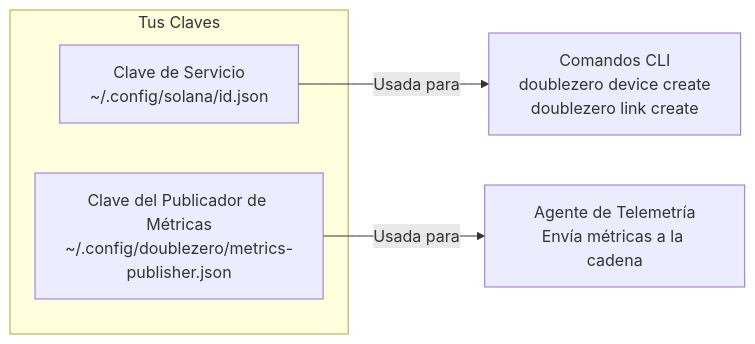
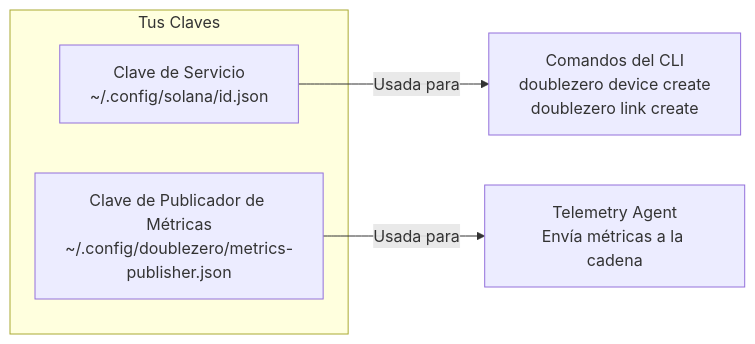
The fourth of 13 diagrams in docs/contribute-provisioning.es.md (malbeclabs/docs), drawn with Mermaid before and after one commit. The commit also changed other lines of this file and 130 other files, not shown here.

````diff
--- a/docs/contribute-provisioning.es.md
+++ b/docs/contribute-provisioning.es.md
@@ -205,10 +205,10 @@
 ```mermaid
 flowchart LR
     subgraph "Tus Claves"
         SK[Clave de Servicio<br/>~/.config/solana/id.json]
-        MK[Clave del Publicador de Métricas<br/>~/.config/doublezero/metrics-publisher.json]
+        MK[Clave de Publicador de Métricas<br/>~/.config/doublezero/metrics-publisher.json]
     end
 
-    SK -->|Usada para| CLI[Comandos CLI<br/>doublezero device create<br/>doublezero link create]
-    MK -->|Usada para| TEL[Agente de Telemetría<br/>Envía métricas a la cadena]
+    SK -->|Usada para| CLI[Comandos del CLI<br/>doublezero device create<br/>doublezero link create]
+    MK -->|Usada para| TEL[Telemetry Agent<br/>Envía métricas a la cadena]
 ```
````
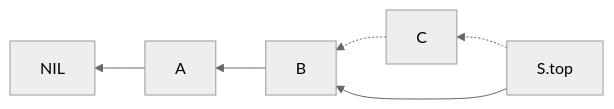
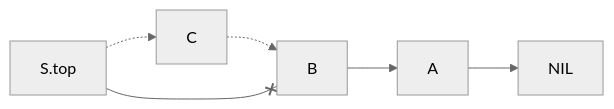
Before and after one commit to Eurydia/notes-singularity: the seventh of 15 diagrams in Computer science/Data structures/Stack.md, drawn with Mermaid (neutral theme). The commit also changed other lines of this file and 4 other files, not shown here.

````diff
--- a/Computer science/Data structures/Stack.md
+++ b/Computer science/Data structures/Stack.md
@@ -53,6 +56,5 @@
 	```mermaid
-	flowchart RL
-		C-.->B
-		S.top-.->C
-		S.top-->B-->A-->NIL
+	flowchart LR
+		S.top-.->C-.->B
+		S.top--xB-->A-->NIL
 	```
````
■ ■ ■
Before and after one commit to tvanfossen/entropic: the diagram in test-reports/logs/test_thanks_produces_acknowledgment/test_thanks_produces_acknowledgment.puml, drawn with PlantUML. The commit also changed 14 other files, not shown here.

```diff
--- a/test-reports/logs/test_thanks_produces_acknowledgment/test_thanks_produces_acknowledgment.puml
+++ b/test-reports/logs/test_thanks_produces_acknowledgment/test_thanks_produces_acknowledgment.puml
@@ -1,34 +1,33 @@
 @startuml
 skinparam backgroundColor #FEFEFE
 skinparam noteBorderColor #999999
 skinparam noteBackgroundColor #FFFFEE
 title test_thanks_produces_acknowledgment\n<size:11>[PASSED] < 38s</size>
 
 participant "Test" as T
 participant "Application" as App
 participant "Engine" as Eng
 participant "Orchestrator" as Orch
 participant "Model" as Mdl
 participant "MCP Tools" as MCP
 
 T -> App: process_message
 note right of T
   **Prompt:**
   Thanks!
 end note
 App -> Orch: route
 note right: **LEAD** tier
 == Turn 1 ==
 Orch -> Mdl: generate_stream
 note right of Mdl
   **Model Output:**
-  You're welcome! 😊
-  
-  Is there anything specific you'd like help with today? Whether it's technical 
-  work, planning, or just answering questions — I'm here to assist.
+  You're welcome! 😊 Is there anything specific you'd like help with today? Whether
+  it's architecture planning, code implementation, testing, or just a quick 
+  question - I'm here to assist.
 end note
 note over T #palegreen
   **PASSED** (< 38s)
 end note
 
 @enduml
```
■ ■ ■
Activity:
Scan the records above for the word "participant". Show each line in which it appears.

Written solution:
 participant "Test" as T
 participant "Application" as App
 participant "Engine" as Eng
 participant "Orchestrator" as Orch
 participant "Model" as Mdl
 participant "MCP Tools" as MCP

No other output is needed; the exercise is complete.